Letter from Severo Ochoa to Maxine Singer pdf (111,001 Bytes) transcript of pdf
Letter from Severo Ochoa to Maxine Singer
Number of Image Pages:
2 (111,001 Bytes)
1958-05-24 (May 24, 1958)
Ochoa, Severo
New York University. College of Medicine
Singer, Maxine
Original Repository: Library of Congress.

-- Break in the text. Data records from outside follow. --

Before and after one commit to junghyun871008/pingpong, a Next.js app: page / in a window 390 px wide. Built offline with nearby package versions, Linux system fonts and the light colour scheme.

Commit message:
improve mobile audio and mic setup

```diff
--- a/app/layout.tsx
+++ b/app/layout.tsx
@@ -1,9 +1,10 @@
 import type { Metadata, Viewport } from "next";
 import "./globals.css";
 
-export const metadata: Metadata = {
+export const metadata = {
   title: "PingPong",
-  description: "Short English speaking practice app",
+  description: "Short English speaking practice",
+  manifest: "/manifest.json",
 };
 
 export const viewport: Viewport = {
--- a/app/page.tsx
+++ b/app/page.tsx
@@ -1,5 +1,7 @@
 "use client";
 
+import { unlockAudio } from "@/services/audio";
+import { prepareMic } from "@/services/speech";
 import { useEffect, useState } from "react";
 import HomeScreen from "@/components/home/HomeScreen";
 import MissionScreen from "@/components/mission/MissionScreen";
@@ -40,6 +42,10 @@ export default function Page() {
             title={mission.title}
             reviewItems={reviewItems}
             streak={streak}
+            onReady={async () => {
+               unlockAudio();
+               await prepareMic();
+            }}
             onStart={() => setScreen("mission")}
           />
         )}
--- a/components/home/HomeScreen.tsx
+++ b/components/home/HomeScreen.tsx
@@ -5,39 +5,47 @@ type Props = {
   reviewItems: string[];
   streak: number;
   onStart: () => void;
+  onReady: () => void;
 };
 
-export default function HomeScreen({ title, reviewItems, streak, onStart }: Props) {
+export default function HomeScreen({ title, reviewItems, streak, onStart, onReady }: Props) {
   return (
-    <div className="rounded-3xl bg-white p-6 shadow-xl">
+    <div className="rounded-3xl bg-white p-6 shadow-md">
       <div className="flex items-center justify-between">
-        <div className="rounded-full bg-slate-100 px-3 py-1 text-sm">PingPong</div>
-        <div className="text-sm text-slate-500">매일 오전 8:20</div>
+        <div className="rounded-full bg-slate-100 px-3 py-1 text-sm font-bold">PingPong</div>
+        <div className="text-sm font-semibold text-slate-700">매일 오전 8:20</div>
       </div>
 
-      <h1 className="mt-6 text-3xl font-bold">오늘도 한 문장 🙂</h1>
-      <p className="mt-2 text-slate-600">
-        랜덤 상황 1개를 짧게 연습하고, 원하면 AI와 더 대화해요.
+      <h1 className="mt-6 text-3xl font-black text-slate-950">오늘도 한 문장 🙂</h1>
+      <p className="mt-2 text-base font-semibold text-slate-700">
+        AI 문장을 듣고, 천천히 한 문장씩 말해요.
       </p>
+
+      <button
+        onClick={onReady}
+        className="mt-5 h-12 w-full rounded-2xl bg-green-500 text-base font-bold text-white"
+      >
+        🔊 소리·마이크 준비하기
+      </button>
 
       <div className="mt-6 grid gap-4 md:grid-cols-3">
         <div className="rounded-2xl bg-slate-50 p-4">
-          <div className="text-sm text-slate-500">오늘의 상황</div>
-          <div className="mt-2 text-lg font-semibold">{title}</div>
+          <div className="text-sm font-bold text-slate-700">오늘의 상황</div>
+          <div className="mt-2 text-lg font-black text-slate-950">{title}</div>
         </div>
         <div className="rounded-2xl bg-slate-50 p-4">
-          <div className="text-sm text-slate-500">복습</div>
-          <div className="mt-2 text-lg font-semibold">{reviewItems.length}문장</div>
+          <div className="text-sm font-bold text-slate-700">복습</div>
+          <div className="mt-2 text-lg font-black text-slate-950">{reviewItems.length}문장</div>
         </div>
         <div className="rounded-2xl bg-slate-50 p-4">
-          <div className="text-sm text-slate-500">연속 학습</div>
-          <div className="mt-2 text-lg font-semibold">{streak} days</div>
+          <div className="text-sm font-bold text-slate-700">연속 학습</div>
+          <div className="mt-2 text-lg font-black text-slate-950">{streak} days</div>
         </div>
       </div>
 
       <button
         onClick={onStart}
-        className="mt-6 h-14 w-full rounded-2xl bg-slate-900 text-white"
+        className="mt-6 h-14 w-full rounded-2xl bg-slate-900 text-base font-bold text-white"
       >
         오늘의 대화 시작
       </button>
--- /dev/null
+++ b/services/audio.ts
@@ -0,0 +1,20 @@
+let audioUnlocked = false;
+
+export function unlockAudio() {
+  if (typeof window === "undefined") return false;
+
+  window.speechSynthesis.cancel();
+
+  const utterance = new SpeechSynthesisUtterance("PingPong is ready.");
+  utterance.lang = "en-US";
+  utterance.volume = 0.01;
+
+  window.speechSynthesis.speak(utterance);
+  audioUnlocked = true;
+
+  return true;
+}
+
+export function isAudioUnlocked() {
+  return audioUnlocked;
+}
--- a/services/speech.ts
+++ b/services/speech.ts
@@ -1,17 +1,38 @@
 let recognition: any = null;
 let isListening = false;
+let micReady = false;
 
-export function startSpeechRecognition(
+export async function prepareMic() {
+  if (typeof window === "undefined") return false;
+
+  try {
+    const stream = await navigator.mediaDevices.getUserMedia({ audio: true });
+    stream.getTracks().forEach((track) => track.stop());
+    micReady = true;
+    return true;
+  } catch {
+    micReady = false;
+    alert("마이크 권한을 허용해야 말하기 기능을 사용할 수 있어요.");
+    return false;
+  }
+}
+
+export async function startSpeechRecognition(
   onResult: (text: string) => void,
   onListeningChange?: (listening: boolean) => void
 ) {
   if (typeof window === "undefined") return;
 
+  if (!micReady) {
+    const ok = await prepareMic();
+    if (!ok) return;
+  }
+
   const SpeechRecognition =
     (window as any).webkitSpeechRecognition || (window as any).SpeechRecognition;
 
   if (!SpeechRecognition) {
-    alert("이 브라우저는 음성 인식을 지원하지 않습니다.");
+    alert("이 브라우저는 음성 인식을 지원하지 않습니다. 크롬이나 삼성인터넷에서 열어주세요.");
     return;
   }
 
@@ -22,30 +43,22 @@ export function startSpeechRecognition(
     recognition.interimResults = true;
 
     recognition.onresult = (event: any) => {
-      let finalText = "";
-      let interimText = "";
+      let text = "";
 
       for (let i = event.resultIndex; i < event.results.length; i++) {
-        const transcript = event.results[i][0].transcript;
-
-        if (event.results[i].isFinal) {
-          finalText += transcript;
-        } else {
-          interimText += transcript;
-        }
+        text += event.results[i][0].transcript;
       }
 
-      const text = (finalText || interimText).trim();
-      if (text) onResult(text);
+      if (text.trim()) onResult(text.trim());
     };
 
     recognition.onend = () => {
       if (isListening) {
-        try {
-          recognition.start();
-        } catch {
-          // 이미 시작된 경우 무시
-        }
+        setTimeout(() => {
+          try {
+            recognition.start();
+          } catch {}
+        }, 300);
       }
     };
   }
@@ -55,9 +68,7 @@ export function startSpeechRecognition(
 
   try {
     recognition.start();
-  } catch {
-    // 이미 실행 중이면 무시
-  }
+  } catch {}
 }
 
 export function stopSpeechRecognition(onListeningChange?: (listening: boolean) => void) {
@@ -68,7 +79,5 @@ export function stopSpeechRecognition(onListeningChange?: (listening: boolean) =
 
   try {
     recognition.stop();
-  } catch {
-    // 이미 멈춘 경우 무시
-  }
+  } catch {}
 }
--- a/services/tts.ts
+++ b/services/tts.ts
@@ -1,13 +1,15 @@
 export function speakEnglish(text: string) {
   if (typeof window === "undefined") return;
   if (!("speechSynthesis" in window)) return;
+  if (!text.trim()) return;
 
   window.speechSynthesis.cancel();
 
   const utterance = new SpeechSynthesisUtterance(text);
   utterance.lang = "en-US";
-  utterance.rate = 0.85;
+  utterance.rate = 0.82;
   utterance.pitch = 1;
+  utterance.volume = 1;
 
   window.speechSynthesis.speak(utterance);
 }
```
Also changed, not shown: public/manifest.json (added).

Maxine Singer Papers
Courtesy of the Library of Congress.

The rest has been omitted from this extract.